There’s a prep school for girls, aged 3 – 11, on the same site, which shares many of the senior school facilities.
Less of a quirk and more the unique defining factor that underpins every element of life at K.C. This is a Methodist school (pupils can have any faith) which basically means that kindness, tolerance and a huge appreciation for just how lucky you are is the practical ethos running through everything. This is not, nor has it ever been, a jolly hockey sticks kind of girls school. The international nature of the school brings a cosmopolitan outlook, the humbleness of Methodism doesn’t allow for haughtiness.

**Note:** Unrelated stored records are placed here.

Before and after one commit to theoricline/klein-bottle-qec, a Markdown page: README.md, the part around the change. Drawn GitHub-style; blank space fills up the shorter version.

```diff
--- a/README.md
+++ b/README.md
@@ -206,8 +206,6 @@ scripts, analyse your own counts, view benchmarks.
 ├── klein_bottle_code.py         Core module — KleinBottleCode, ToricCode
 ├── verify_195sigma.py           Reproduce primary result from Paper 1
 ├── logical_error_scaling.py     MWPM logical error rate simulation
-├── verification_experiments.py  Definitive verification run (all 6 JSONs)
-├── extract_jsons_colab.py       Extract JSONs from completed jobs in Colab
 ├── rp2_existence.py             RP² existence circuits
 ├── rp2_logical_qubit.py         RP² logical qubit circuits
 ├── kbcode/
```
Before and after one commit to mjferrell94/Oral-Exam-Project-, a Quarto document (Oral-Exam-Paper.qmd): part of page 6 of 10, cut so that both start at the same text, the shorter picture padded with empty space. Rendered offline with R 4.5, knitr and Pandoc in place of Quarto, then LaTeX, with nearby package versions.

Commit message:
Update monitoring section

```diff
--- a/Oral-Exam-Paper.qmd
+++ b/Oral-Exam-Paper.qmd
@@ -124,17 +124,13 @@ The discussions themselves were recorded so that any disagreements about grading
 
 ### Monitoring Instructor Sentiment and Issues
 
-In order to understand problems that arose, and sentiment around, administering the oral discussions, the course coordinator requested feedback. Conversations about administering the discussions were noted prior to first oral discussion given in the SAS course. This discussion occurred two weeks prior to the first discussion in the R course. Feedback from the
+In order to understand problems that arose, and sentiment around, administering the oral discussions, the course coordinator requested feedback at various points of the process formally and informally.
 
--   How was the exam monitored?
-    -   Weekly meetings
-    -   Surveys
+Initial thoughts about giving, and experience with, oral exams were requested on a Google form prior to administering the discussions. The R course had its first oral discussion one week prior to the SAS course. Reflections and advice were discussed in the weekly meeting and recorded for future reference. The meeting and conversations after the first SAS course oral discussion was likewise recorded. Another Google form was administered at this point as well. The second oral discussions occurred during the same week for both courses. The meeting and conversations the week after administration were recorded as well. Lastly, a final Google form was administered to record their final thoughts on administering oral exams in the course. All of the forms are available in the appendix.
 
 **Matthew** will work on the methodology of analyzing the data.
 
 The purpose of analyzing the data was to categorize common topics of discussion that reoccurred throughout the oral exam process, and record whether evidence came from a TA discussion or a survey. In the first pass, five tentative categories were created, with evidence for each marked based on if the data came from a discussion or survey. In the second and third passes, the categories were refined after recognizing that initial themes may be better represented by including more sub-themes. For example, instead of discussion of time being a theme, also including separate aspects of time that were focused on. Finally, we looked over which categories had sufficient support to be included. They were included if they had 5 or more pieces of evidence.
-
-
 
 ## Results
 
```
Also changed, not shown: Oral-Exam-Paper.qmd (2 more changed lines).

On the subject of quirks, there’s also a new outdoors obstacle course, called the Confidence Course, that includes walls, balance beams, a postman’s walk, monkey bars, a bouldering wall, zip wire and 30ft abseil tree. Weeeeeeeee!
Wrap around care:
As well as all the many, many extra curricular clubs, there’s Breakfast Club available from 7.30 (for a fee) and After School Care until 5.30pm every day (free of charge) – pupils can stay later (for a fee) and have supper at the school. There are around 70 UK and international boarders plus many more flexi-boarders (anything from 10-20 per week).
Word on the ground: ‘Confidence’ is a word that gets mentioned a lot – this school teaches girls to be open-minded and believe they can do anything, but that they should be thoughtful of others too. There’s a big, but subtle, sense of being appreciative of their own privilege – perhaps something that’s rarer than it should be at independent schools. Mums I have spoken to with girls at K.C. were very happy with their daughter’s achievements academically but said they didn’t feel the school was too ‘pushy’ in this area.
Fees: Now here’s the rub. Fees have risen to reflect the facilities which puts it at the higher end. Day pupils in the senior school pay £6,400 per term, Sixth Formers £6, 900. Weekly boarders pay £8,000 and full boarders pay the usual buttock-clenching £10, 200. Scholarships are available.
THE MUDDY VERDICT:
Good for: Obviously perfect for anyone that thrives on performance and creative arts – although the variety of extra-curricular opportunities means it would be almost impossible not to find something to enjoy. Sports is getting really strong here too, but being sporty or competitive is by no means a prerequisite. The school doesn’t produce a ‘type’ – girls are still very free to be who they want to be. What makes K.C unique is the philosophy underpinning the school – a practical outlook and kindess towards all others. And an appreciation of what you have.
Not for: Well clearly you’ll be opting for single-sex education here, so if you don’t think that would suit your daughter, this is not the school for you. Even the Sixth Form remains all-girl, unlike some other independent or State schools that accept boys in the older years.
Dare to disagree?! Have a look for yourself at the Senior School Open Morning on Sat 1 or Tues 18 October, and as ever, let me know your thoughts.